5. Rest. One of the things I love about my family is our ability to just be together. We don’t have to be planning maniacally or driving six different places to have fun. We can lounge together and drink coffee and tea and make waffles and watch Finding Nemo and be hermits all weekend and simply enjoy the fact that we’re together. Unfortunately, this weekend was travel and traffic and rainy days and less time together than a non-holiday weekend. I was on the road fighting Memorial Day traffic, driving 6 hours to my hometown in order to spend only 16 hours there. We had fun, but it wasn’t restful, and I’m still discombobulated from the whole thing.

How was your weekend?

In Memoriam


In memory of my cousin, who is recognized on Memorial Day, but remembered every day.

They played these songs at your funeral, and a thousand hearts cried in that auditorium.

Hawkeye sat at your casket, and the world caught sight of it.

The American flag was hung from the firetruck ladders, and hundreds of flags were carried by the Patriot Guard. I will forever love those people. They were the wall against Westboro and the wall keeping us together. Their flag line at the cemetery was unforgettable, as the sun blazed and they stood motionless, holding their flags and holding our hearts.


I will never hear taps the same way again, and the trident symbol is no longer just a symbol. It’s a memory, of row upon row of pins in a cherry red casket, pounded in with hurt and anger and without a spoken word.

There are a thousand more things to remember that day, because you never forget. Sacrifice is unforgettable, and this is our chance to remember.

Thank you.

What’s Up Wednesday

What’s Up Wednesday is a weekly meme geared toward readers and writers, allowing us to touch base with blog friends and let them know what’s up. It’s hosted by Jaime Morrow and Erin Funk, and after a few weeks of this popping up on the various blogs I follow on Feedly…I’m loving the idea.

What I’m Reading

I kept seeing Cinder and Scarlet show up on various blogs, including multiple recommendations from Colin. So I took the plunge and read Cinder the night after I turned in my finals.

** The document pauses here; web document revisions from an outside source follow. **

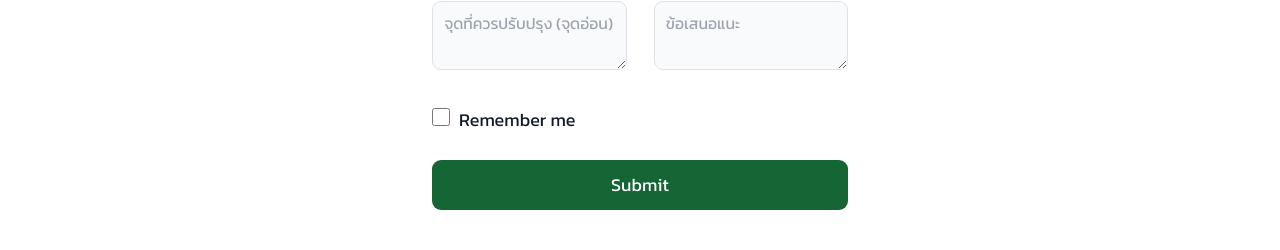
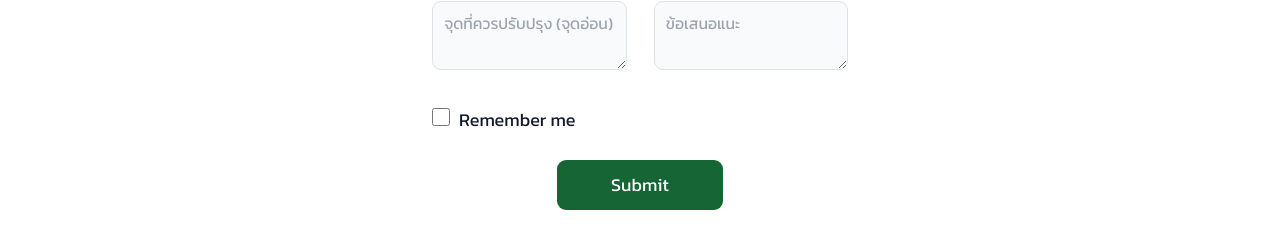
Before and after one commit to Techatach/CRUDApp_Vite_Tailwind_React, a React (Vite) app in the folder client/: page / in a window 1280 px wide. Shown: the part 914-1164 px from the top of the page. Built offline with nearby package versions, Linux system fonts and the light colour scheme; no server answers.

Commit message:
first commit

```diff
--- a/client/src/components/FormEditProduct.jsx
+++ b/client/src/components/FormEditProduct.jsx
@@ -312,6 +312,7 @@ const FormEditProduct = () => {
               Remember me
             </label>
           </div>
+          <div className="d-flex justify-center">
             <button
               type="submit"
               className="text-white bg-green-800 hover:bg-blue-800 focus:ring-4 focus:outline-none focus:ring-blue-300 font-medium rounded-lg text-sm w-full sm:w-auto px-5 py-2.5 text-center dark:bg-blue-600 dark:hover:bg-blue-700 dark:focus:ring-blue-800"
@@ -319,6 +320,7 @@ const FormEditProduct = () => {
               Submit
             </button>
           </div>
+        </div>
       </form>
     </div>
   );
--- a/client/src/components/FormProduct.jsx
+++ b/client/src/components/FormProduct.jsx
@@ -347,12 +347,14 @@ const FormProduct = () => {
               Remember me
             </label>
           </div>
+          <div className="d-flex justify-center">
             <button
               type="submit"
               className="text-white bg-green-800 hover:bg-blue-800 focus:ring-4 focus:outline-none focus:ring-blue-300 rounded-lg w-full sm:w-auto px-5 py-2.5 text-center dark:bg-blue-600 dark:hover:bg-blue-700 dark:focus:ring-blue-800"
             >
               Submit
             </button>
+          </div>
         </div>
       </form>
       <div
@@ -372,7 +374,6 @@ const FormProduct = () => {
           value={query}
           onChange={(e) => setQuery(e.target.value)}
         />
-
         <button
           type="submit"
           color="dark"
```
Lines whose indentation alone changed are shown as unchanged.
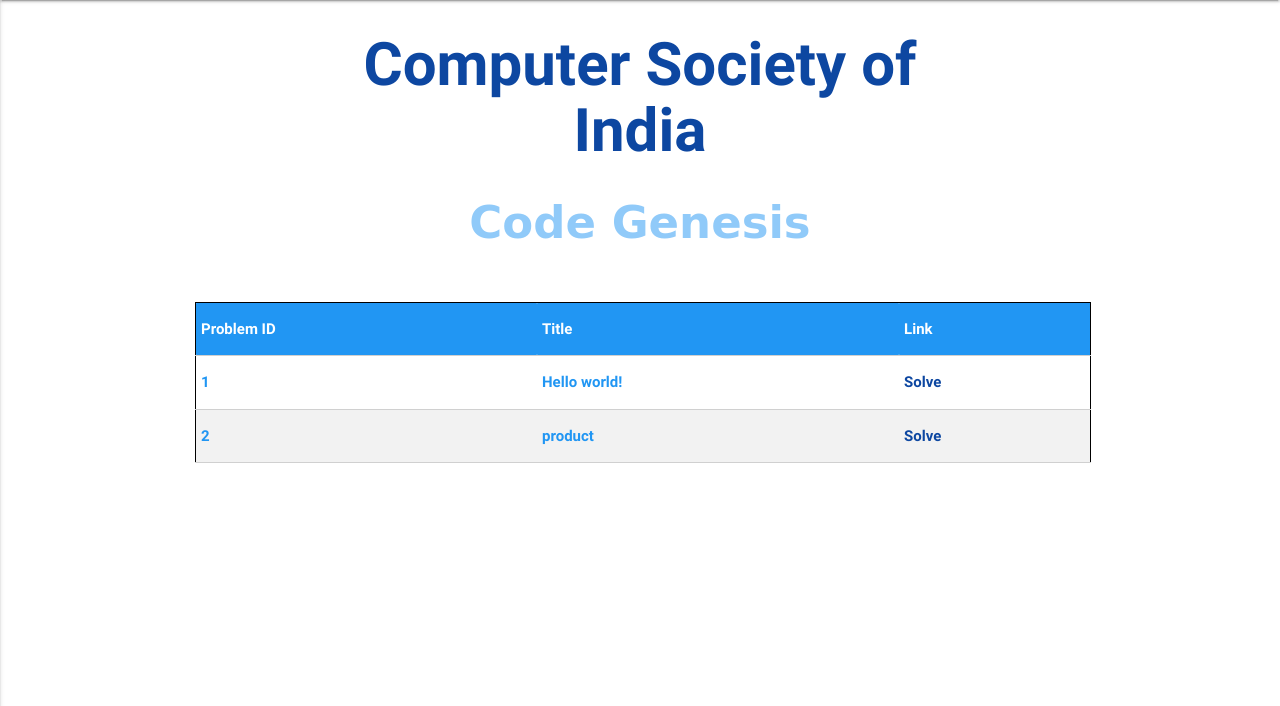
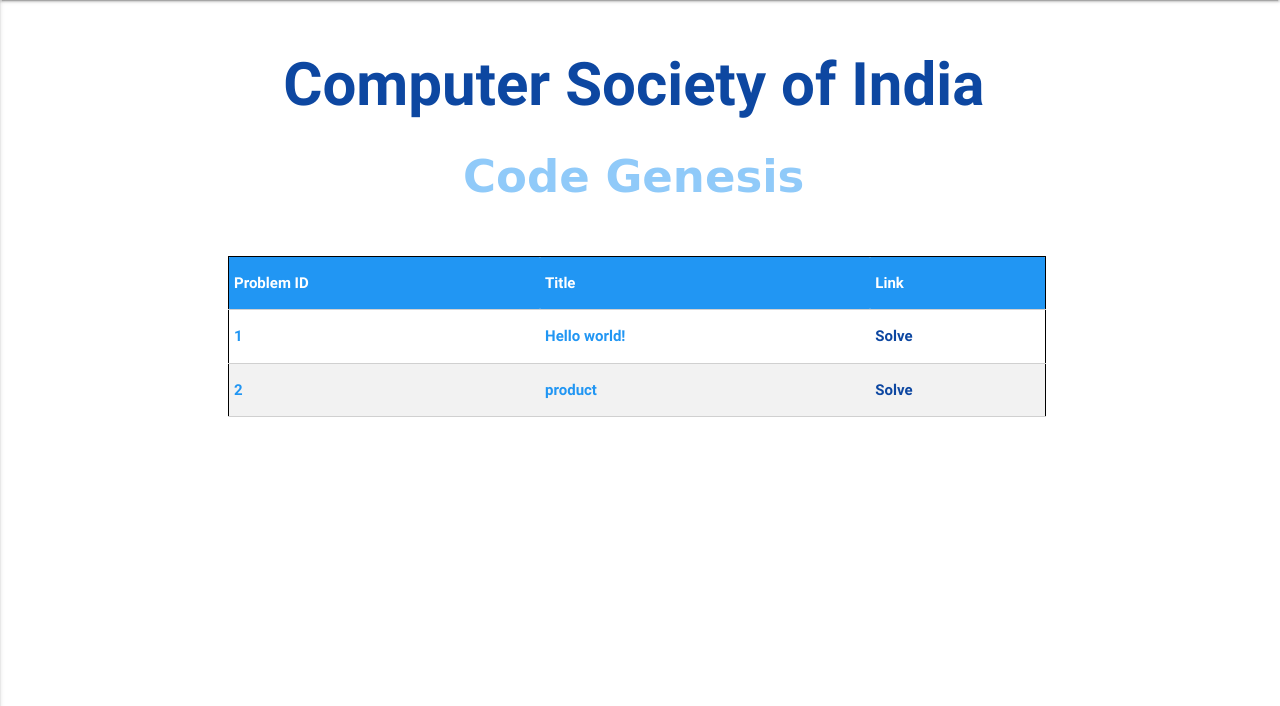
Before and after one commit to CSI-DTU/CodeChecker, a Flask app: page /problems in a window 1280 px wide. Shown: the part 64-770 px from the top of the page. Run offline with Flask 2, Linux system fonts and the light colour scheme; the visitor is signed in with stand-in values (Sample User, id 1).

Commit message:
Minor bug fixes

```diff
--- a/templates/index.html
+++ b/templates/index.html
@@ -63,13 +63,11 @@
         </div>
     </div>
 <script>
-
     $(function () {
 
         $(".button-collapse").sideNav();
 
     });
-
 </script>
 </body>
 </html>
--- a/templates/problems.html
+++ b/templates/problems.html
@@ -26,34 +26,29 @@
         </ul>
         <ul class="side-nav" id="mobile-demo">
             <li><a href="/">Home</a></li>
-
             <li class="active">
                 <a href="#">Problems</a>            </li>
             <li><a href="/scoreboard">Score Board</a></li>
             <li><a href="/logout"><span></span> Logout </a></li>
-
         </ul>
     </div>
 </nav>
-
 	<div class="container">
         <div class="row">
             <div class="col s12 m2 l2"></div>
             <div class="col s12 m8 l8" style="text-align: center">
                 <h1 style="text-align: center;  font-size: 400%; font-weight: 900 " class="blue-text text-darken-4">
                     Computer Society of India
-
                 </h1>
                 <span  style=" font-weight: 700; font-family: cursive; font-size : 300%" class="blue-text text-lighten-3" >  Code Genesis </span>
                 <br>
             </div>
             <div class="col s12 m2 l2"></div>
         </div>
-
         <br>
         <div class="row">
-
-            <div class="col s12 m12 l12 table-responsive">
+            <div class="col s12 m2 l2"></div>
+            <div class="col s12 m8 l8 table-responsive">
                 <table class="responsive-table  bordered blue-text striped " style="padding: 3px; margin: 3px; border : 1px solid black">
                     <tr class="center-align text-darken-4 white-text blue" style="font-weight: 700">
                         <th>Problem ID</th>
@@ -69,7 +64,7 @@
                     {% endfor %}
                 </table>
             </div>
-
+            <div class="col s12 m2 l2"></div>
         </div>
     </div>
 <script>
@@ -79,7 +74,18 @@
 </script>
 </body>
 <style>
-
+    .row
+    {
+        width: 100%;
+        margin: 5px;
+        padding: 5px;
+    }
+    .container
+    {
+        margin: 5px;
+        padding: 5px;
+        width: 100%;
+    }
 
 </style>
 </html>
```
Also changed, not shown: templates/editor.html (+3 -17 lines), templates/login.html (+2 -9 lines), templates/scoreboard.html (+19 -10 lines).
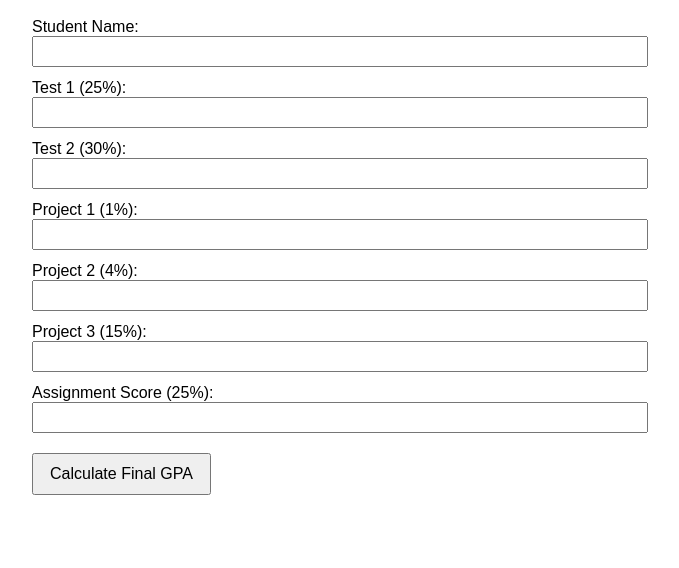
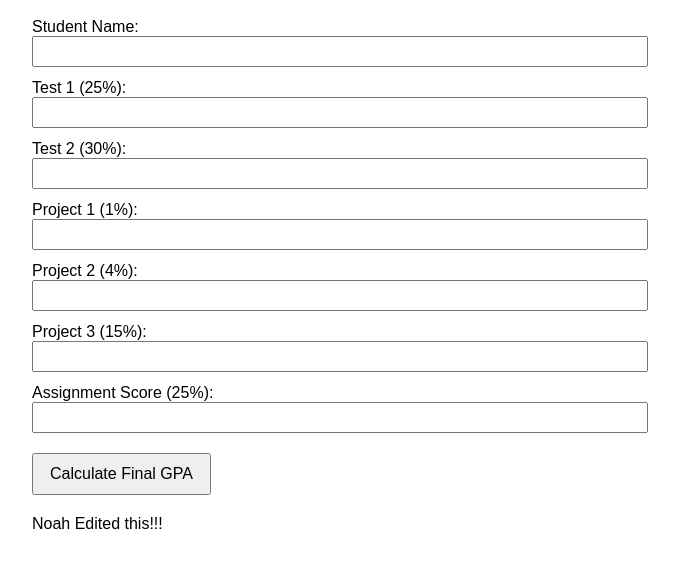
Before and after one commit to ejwood003/isfall25grp23, a plain HTML site: page index.html in a window 1280 px wide. Shown: the part 80-648 px from the top of the page, without its empty margins (308-987 px from the left). Drawn offline with Linux system fonts and the light colour scheme.

Commit message:
noah's big commit

```diff
--- a/index.html
+++ b/index.html
@@ -39,6 +39,8 @@
   </form>
 
   <div class="result" id="result"></div>
+
+  <p>Noah Edited this!!!</p>
 
   <script>
     function calculateGrade() {
```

Yes, I read the entire thing in one evening. With the addictiveness of Cinder, I was almost afraid to start Scarlet since I knew I couldn’t finish it before other commitments came due. But I caved and read the first three chapters. Setting it aside and leaving for the weekend was ridiculously difficult, and I am beyond excited to finish it.

What I’m Writing

I was on an unavoidable writing break for most of this semester, and now I’m finally able to get back to writing. But I’m in something of a dilemma; I have a cast of characters that I’m in love with, but I can’t get some plot bugs out, and it’s really stalling me. I was going to set that project aside and head into a total rewrite of an older project, but I can’t seem to let go of that first shaky plot.  The two projects are totally different genres/time periods, and while I’m equally in love with both, I need to get into either one or the other.

What Else I’ve Been Up To

I spent the weekend working at a children’s conference,  and tonight begins my second stint as Wednesday-night-summer-program coordinator for our church. This weekend I have a grad party, birthday party, and family reunion…in different states. I need to learn to drive a suburban backwards with an attached trailer, since this skill is going to be required for my drive out to my hometown on Saturday. I’m also taking my dad to see Star Trek on Thursday, and on Memorial Day I’m driving my younger siblings up to see my grandpa, who is successfully recovering from open heart surgery. Yeah, not much going on.

What Inspires Me Right Now

Does anyone else love commercial music? One of Google’s commercials featured The Temper Trap’s song “Sweet Disposition”, and I promptly fell in love with the whole album. In between the Midwest storms that keep knocking out our internet, I’ve also been enjoying Anthem Lights’ covers of popular songs–who knew that “As Long As You Love Me” could sound so good?

What’s up on your Wednesday?